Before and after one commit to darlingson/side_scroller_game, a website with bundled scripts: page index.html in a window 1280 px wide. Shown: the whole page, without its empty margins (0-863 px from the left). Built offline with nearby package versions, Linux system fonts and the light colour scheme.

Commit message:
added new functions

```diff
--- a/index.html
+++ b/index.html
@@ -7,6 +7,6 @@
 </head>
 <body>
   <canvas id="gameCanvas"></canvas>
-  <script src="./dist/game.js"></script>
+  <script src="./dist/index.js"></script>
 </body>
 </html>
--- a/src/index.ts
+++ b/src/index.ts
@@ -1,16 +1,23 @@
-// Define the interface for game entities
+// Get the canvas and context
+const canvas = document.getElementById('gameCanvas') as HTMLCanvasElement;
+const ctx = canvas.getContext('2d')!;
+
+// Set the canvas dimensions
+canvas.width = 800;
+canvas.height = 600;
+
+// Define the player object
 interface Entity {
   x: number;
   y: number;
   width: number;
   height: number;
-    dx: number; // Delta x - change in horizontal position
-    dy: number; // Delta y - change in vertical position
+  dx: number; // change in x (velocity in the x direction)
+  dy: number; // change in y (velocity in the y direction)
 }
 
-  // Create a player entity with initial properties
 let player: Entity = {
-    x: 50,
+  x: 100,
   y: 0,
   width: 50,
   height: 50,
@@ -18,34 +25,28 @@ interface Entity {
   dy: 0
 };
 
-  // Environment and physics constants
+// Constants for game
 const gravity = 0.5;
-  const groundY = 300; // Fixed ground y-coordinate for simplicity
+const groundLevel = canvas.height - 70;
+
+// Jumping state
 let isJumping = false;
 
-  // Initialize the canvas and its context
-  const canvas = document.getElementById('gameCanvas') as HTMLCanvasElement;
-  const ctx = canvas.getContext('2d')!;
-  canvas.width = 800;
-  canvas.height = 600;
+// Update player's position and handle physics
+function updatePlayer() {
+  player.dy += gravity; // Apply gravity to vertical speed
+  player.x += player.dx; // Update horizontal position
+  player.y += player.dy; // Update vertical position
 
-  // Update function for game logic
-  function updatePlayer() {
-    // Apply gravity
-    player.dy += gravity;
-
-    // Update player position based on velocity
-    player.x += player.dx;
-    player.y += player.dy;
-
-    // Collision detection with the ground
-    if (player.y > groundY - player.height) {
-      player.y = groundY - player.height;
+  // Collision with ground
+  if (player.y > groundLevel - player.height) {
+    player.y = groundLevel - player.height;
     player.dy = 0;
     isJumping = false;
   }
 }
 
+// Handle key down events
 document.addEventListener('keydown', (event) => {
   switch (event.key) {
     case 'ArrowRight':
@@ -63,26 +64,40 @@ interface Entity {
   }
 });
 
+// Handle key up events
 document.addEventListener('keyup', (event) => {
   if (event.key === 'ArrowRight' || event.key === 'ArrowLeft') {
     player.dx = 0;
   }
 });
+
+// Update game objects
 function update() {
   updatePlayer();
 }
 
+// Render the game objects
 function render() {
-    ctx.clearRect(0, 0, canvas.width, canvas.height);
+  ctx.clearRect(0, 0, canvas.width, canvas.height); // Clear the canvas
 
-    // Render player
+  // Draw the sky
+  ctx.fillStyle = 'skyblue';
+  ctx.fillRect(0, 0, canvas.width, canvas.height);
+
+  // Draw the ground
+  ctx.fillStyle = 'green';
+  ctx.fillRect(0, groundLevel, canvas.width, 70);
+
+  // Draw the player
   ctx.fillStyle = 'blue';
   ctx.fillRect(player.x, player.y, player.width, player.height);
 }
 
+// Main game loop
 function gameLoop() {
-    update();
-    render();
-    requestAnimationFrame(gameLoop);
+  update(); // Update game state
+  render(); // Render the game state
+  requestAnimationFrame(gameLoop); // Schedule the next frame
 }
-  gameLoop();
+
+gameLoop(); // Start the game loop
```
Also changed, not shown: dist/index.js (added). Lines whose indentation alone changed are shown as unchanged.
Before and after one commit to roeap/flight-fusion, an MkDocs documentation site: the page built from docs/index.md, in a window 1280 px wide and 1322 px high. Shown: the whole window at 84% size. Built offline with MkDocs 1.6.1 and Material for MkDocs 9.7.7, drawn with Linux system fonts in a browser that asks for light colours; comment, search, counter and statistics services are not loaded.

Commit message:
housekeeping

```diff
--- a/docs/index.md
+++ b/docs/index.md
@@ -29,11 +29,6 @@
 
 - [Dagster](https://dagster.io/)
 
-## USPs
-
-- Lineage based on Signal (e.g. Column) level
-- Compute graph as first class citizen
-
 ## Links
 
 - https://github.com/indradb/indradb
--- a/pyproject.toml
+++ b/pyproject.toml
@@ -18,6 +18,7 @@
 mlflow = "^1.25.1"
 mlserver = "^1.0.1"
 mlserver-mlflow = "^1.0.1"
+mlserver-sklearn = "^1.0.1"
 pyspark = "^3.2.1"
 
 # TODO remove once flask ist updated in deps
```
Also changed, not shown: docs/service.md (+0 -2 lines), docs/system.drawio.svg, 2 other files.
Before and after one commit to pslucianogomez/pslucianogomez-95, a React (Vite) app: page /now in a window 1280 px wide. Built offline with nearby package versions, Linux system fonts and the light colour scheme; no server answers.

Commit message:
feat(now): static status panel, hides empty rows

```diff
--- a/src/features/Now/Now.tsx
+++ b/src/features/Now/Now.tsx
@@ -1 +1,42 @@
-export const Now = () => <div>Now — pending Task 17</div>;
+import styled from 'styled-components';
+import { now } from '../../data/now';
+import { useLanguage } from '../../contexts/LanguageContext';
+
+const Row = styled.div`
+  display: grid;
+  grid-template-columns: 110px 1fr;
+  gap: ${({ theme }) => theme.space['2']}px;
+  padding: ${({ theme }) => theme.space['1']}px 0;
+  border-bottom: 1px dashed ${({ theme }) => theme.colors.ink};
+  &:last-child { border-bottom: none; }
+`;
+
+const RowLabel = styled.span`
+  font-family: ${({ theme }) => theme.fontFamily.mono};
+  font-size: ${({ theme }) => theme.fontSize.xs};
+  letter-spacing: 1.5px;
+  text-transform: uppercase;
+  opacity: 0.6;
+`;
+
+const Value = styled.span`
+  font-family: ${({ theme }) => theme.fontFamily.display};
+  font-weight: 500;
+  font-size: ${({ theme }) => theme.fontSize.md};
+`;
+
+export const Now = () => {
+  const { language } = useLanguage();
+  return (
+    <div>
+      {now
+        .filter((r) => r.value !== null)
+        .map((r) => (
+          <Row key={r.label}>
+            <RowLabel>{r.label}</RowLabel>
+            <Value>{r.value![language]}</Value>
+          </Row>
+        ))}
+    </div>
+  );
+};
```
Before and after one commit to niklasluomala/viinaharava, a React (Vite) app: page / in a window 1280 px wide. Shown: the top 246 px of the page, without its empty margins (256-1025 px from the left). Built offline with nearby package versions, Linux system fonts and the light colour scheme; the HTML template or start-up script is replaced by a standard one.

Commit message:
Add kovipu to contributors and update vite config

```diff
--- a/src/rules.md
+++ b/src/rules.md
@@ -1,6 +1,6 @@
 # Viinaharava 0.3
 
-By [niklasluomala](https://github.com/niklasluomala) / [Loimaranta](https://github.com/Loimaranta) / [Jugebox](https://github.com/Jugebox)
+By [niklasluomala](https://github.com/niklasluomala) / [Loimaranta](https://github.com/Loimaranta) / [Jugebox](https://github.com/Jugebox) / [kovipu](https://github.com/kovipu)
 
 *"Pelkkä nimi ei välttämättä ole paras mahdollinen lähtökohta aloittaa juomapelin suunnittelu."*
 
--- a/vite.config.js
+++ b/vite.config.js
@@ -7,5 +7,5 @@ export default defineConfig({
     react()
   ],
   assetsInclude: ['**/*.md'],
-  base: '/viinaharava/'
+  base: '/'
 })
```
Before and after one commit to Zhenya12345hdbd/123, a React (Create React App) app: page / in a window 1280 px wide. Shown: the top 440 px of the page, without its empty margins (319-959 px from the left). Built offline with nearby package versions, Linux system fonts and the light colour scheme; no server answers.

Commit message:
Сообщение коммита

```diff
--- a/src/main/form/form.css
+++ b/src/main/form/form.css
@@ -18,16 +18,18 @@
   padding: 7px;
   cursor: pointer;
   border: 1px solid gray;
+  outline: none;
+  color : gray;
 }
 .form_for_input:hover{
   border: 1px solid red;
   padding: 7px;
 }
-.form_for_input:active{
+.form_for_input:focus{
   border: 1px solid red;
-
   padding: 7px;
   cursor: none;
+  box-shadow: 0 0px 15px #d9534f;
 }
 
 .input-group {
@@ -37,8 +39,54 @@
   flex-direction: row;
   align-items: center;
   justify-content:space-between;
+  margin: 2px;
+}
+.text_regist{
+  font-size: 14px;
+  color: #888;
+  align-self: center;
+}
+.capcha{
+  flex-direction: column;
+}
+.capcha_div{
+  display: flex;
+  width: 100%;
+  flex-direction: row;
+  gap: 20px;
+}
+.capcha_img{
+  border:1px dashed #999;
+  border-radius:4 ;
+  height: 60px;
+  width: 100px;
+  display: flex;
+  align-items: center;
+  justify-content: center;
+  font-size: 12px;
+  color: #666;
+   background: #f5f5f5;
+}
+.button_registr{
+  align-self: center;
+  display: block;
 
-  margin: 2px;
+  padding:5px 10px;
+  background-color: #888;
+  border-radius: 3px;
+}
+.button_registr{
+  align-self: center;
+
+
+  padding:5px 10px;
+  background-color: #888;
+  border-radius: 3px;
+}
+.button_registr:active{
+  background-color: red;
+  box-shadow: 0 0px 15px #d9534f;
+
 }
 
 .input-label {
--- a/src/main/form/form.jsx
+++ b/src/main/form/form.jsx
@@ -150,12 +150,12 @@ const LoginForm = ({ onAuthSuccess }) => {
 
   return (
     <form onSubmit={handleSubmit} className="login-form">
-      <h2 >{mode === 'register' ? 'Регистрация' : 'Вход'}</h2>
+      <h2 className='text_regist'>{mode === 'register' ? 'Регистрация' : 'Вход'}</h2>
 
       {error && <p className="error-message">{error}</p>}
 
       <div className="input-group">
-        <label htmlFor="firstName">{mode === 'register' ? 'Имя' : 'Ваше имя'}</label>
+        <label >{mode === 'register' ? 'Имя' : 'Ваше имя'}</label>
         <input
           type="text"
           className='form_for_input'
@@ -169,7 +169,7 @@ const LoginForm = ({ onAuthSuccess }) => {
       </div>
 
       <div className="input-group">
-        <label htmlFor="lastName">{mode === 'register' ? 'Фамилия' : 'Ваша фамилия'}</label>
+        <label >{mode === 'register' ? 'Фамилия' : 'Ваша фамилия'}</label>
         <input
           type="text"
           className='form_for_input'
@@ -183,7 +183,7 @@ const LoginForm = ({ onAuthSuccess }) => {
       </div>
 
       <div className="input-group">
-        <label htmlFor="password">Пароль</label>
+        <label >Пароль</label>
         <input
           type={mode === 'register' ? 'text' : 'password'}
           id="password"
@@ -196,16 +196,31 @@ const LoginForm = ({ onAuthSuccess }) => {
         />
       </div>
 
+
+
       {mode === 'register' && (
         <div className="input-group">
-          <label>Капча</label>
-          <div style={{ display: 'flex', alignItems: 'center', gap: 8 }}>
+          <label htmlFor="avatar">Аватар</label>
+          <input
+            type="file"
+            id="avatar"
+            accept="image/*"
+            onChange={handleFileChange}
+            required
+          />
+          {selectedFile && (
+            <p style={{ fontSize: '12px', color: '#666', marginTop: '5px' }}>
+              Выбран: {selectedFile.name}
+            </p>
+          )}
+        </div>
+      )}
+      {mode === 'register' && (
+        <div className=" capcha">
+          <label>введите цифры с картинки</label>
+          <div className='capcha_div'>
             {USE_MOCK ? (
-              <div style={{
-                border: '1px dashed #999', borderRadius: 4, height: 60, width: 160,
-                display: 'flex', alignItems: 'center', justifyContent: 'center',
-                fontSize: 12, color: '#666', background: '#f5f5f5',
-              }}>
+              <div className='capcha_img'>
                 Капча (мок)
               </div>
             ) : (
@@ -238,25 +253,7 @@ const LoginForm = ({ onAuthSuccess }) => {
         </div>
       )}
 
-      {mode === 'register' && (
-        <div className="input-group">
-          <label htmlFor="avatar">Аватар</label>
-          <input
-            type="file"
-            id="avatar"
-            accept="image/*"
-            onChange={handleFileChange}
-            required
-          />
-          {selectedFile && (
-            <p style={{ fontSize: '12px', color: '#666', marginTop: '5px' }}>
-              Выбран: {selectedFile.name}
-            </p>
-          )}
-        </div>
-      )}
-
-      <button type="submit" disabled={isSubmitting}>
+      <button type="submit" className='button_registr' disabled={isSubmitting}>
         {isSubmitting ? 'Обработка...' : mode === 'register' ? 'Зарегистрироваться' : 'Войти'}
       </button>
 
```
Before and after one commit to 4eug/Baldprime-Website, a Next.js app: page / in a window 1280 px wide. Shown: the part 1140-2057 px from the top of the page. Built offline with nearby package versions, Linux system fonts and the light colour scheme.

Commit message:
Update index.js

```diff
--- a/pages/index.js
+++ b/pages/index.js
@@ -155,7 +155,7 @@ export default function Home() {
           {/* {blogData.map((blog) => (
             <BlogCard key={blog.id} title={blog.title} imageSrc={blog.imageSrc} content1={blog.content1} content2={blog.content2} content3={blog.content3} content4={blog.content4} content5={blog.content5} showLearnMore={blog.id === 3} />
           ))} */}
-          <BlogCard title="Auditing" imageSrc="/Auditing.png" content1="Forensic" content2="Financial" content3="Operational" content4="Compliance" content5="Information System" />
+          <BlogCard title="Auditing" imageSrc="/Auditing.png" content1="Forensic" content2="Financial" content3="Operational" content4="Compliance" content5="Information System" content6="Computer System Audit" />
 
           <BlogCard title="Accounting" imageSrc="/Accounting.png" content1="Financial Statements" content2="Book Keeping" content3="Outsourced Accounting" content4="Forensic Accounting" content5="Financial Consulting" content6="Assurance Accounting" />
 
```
-=-=-=-=-
● YOUR GOAL
Copy out every line of the data where the word "width" occurs.

● PROBLEM SOLUTION
+canvas.width = 800;
   width: number;
   width: 50,
-  canvas.width = 800;
-    ctx.clearRect(0, 0, canvas.width, canvas.height);
+  ctx.clearRect(0, 0, canvas.width, canvas.height); // Clear the canvas
+  ctx.fillRect(0, 0, canvas.width, canvas.height);
+  ctx.fillRect(0, groundLevel, canvas.width, 70);
   ctx.fillRect(player.x, player.y, player.width, player.height);
+  width: 100%;
+  width: 100px;
-                border: '1px dashed #999', borderRadius: 4, height: 60, width: 160,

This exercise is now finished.